First, a typical asperging ceremony for my Neopagan Animist rites:

  1. Fill the ceremonial bowl with water.
  2. Sprinkle a pinch of salt into the water. Chant over the bowl,
    Water, sanctify, purify,
    Water washes away all impurity.
  3. When beginning ritual, come to the first participant. Sprinkle the water upon the participant. Say, while sprinkling,
    Hail to you, [name of participant],
    You come to this space whole and holy.
  4. Repeat with each participant until all have been sprinkled with water.
  5. Have an assistant sprinkle you with water. She says,
    Hail to you, [name of officiant],
    You come to this space whole and holy.

And now, we come to the purification ritual of Serith’s PIE rituals. I pull this one from the ritual of sacred space, as it is the only ritual on his site that matches the book’s rituals.

If the group is small enough, a bowl of water is now passed around for each person to purify themselves as they desire. If there are too many for this to be done easily, the Fire Tender asperses them, saying:

Pṛ-óntṃ supós púrōs sīme.
Xṇkʷóntṃ ḱwéntom séupṃ pṛ-īme.
Wesubhos ḱwéntom ṇḱime.

[May we be pure that we might cross through the sacred.
May we cross through the sacred that we might attain the holy.
May we attain the holy that we might be blessed in all things.]

Other than the PIE wording, honestly, they’re not that different, but there are some noteworthy points. The water in the PIE rituals is assumed to be a cleansing agent, whereas a prayer is said over the bowl of water in my tradition. Salt is added, as well, in my tradition; the reason for this is two-fold:

  1. Salt is a purifying substance in many cultures, both Indo-European and non-Indo-European, and represents the earth in the tradition of my first teacher of magick, who has largely studied Wicca.
  2. Salt is a common offering in Greek and Roman religion, and the idea is that you are offering to the water – and saying the prayer – in order to invoke its aspects of purity.

However, there is something more notable in the PIE rituals that bears pointing out: while in my tradition, the subject is merely cleansed and said to be so, in Serith’s PIE rituals, that purity is stated with a specific purpose: purity is not a goal of the purification, but a means to an end, that end being crossing through the sacred, attaining the holy, and being blessed in all things. This stated goal adds a dimension to the purification lacking in most other rituals I have participated in. Mind! I am not saying that those goals are lacking from those other rituals, but they certainly aren’t stated during purification.

Purity seems to be a mainstay of PIE ritual and, indeed, a major part of aligning oneself with  the *Xartus. I get the feeling that purification in the bath might be along the level of the ritual purity required for Kemetic Orthodox rituals, as well. This means all orifices are cleansed, as much as can be done. The idea here would be, just as the body is cleansed, so too is the soul cleansed and purified in the same breath. To borrow a Judeo-Christian analogy, washing both the inside and outside of the cup. In order for this to be done properly, a certain amount of visualization and energy work would need to accompany the process of the bath or shower.
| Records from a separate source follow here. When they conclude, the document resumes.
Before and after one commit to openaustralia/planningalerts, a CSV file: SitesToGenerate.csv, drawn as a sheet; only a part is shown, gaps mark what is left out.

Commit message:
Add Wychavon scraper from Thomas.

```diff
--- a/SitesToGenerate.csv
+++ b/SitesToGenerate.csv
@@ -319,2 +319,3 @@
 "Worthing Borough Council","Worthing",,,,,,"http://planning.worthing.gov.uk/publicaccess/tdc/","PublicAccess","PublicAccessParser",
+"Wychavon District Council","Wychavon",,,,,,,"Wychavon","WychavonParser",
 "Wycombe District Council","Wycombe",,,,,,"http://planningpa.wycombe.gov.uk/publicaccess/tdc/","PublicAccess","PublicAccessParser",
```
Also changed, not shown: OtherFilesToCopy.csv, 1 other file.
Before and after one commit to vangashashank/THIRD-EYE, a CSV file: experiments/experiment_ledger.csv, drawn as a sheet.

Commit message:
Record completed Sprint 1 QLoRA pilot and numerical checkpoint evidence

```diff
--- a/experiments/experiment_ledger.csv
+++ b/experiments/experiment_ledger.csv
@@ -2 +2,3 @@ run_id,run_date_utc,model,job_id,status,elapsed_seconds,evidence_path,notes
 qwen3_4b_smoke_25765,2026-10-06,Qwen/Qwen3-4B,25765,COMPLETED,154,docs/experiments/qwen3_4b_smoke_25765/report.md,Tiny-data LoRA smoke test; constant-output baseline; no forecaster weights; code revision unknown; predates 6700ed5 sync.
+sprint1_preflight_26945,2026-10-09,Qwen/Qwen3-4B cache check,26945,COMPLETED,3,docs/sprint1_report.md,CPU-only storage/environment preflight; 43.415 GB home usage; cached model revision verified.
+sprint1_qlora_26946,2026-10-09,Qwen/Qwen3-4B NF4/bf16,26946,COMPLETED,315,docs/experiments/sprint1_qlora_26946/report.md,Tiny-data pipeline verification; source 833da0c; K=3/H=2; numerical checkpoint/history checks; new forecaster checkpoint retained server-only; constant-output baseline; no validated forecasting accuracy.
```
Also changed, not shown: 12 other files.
With this practice I am embarking on, I am going to have to get used to a higher level of ritual purity than I am used to in dealing with the Celtic and Norse Gods.